Websites don’t have to be pretty to be powerful.
There is a lot of talk about user-friendly design and design thinking. Websites need to be optimized, focused on buyer personas (your target audiences), well architected, responsive and set up for the ultimate conversion for visitors. Websites do a lot, and when done correctly, they do a lot for their visitors (and for your business).
Many web design & development firms spend a lot of time on the design. And, most clients love to focus on the home page. Lots of design elements are considered from photos, sliders, headlines, what goes where, colors, etc. A good web development team will first discuss who your audiences are, what’s most important to them, and help you create a site that delivers to them. Think about Amazon: is it beautiful or functional? What other sites do you use every day that are easy to use, functional and not so pretty. Does it impact your use of them or no?
Our web development team just revamped a beautifully designed website. It was modern, had great visuals, calls to action throughout and had that “scrolling” effect on the homepage, as opposed to a slider. The client had it for just over a year and didn’t like it. It didn’t work for them, it didn’t work for their prospects and more importantly, it wasn’t delivering results over their previous website. A perfect example of how a highly designed website doesn’t necessarily deliver.
In our web world here at 834, good design is functional, easy-to-use design. Instead of being glitzy, we create websites by knowing who our audiences are, how they search, what’s important to them and then making it easy for them to take action. That’s where the results come in, whether it’s a call, filled-out form, email, purchase, email list sign-up, coupon download, etc. Think about what the user wants to do and make it easy.
Websites that deliver results do not have to be exceptionally high-designed works of art. Yes, they need to be clean, easy to navigate and most importantly, functional, but flashiness doesn’t equate to web success.
So, how can you design a website that has just as much brains (if not more) than beauty?
5 Website Design & Planning Tips

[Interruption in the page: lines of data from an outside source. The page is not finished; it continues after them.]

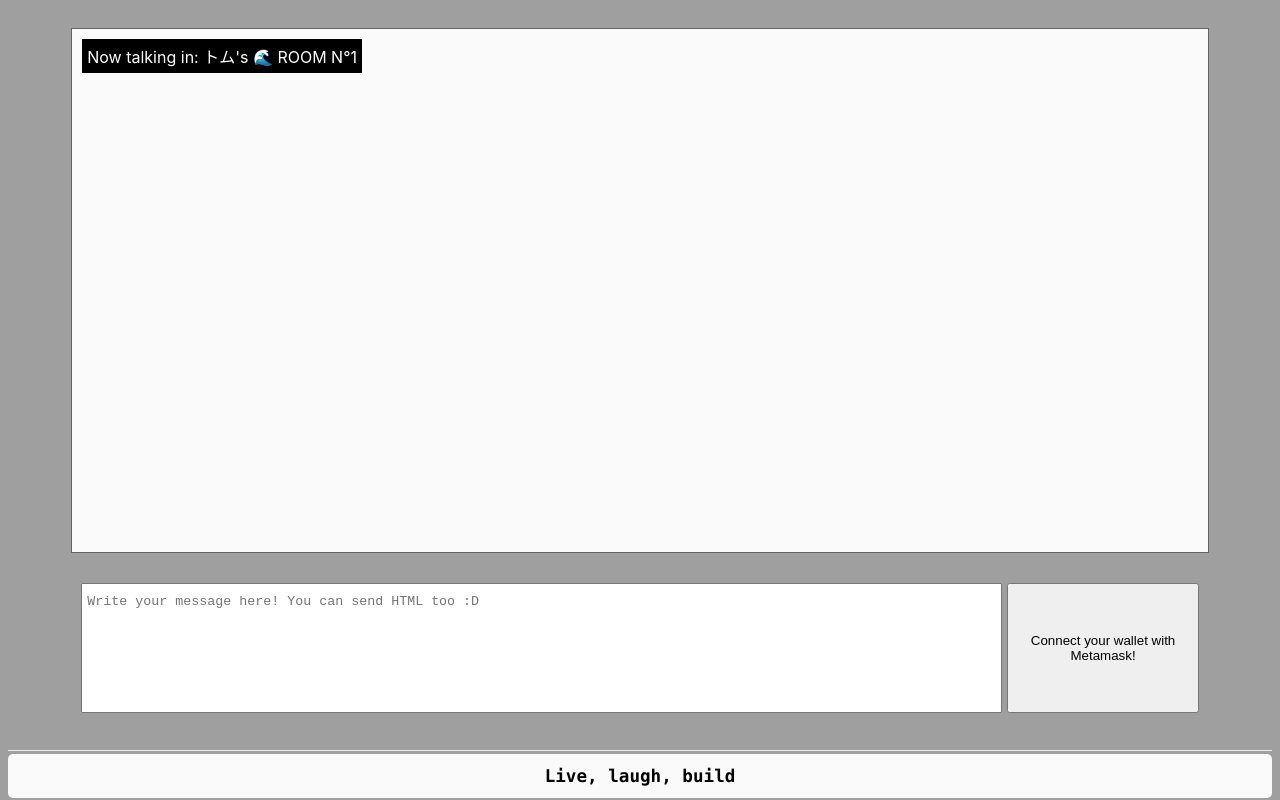
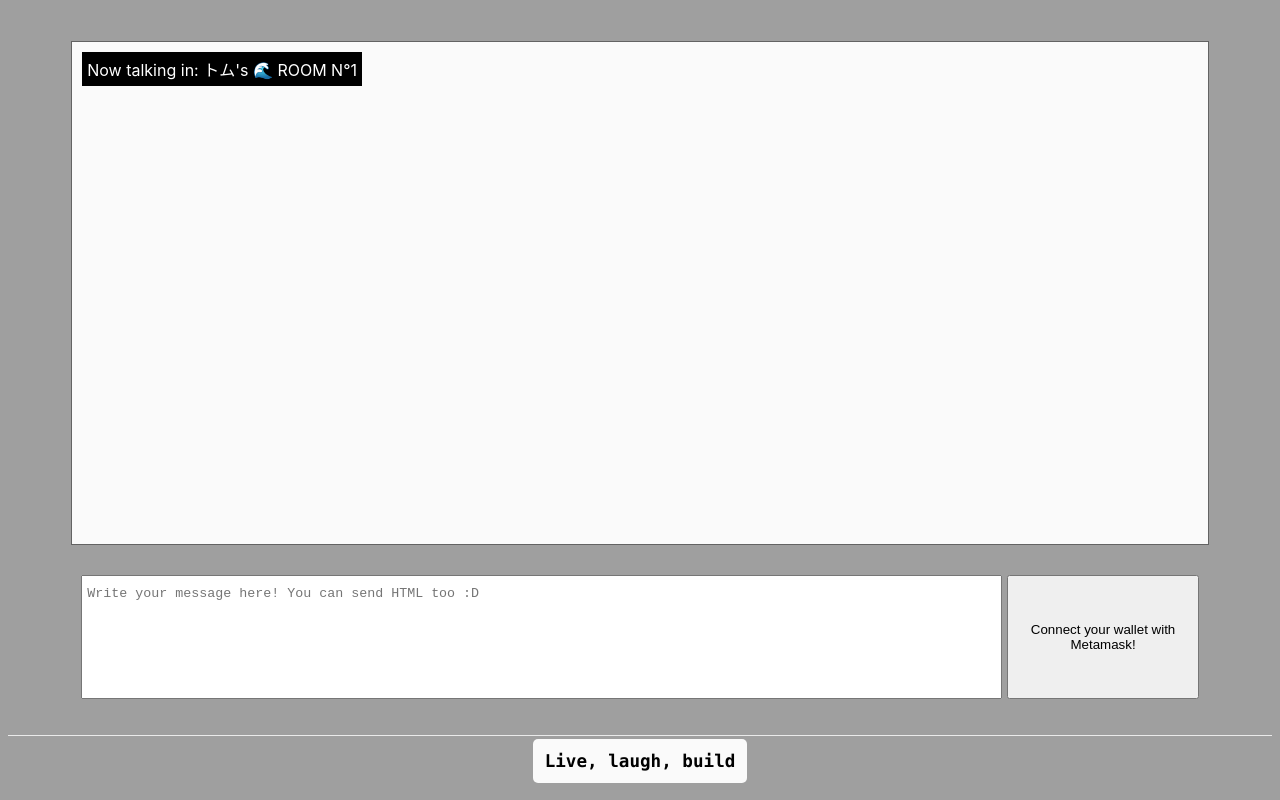
Before and after one commit to tomasellis/buildspace-wave, a Next.js app in the folder web/: page / in a window 1280 px wide. Built offline with nearby package versions, Linux system fonts and the light colour scheme; no server answers.

Commit message:
fix: chat height

```diff
--- a/web/pages/index.tsx
+++ b/web/pages/index.tsx
@@ -184,7 +184,7 @@ export default function Home() {
         <link rel="icon" href="/waveIcon.ico" />
       </Head>
 
-      <main className={styles.main}>
+      <div className={styles.main}>
         <div className={styles.centerPiece}>
           <div className={styles.banner}>
             Now talking in: トム's 🌊 ROOM N°1
@@ -215,7 +215,7 @@ export default function Home() {
             </button>
           )}
         </div>
-      </main>
+      </div>
 
       <footer className={styles.footer}>
         <a
--- a/web/styles/Home.module.css
+++ b/web/styles/Home.module.css
@@ -10,11 +10,10 @@
 }
 
 .main {
-  flex: 1;
   display: flex;
-  flex-grow: 1;
   width: 100%;
-  flex-direction: column;
+  height: 90%;
+  flex-flow: column nowrap;
   justify-content: center;
   align-items: center;
 }
@@ -32,7 +31,6 @@
   display: flex;
   justify-content: center;
   align-items: center;
-  flex-grow: 1;
 }
 
 .footer b {
```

- Determine simplest path your customer or prospect could take to get what they need from you.
- Plan content and navigation structure accordingly. Remember, websites are not where content should go to die.
- Deliver information your visitors want and need. Concise, relevant information that answers questions, gives instructions and provides relevant applications to review (just to name a few).
- Keep in clean. In an age where less is more, simple design wins. You don’t need a ton of graphics, movement, videos all over the place or anything – just get them what they need, quickly and easily.
- Think Like a Customer. Have a few key customers kick the tires while a new site is in development. Give them some normal “tasks” like request a quote for information, purchase a product, use the search, and report back on how easy it is to use.
Everyone has a different eye and level of experience when it comes to creating, navigating and using websites. What’s been your experience with websites that are more beautiful than functional, or functional and not so pretty?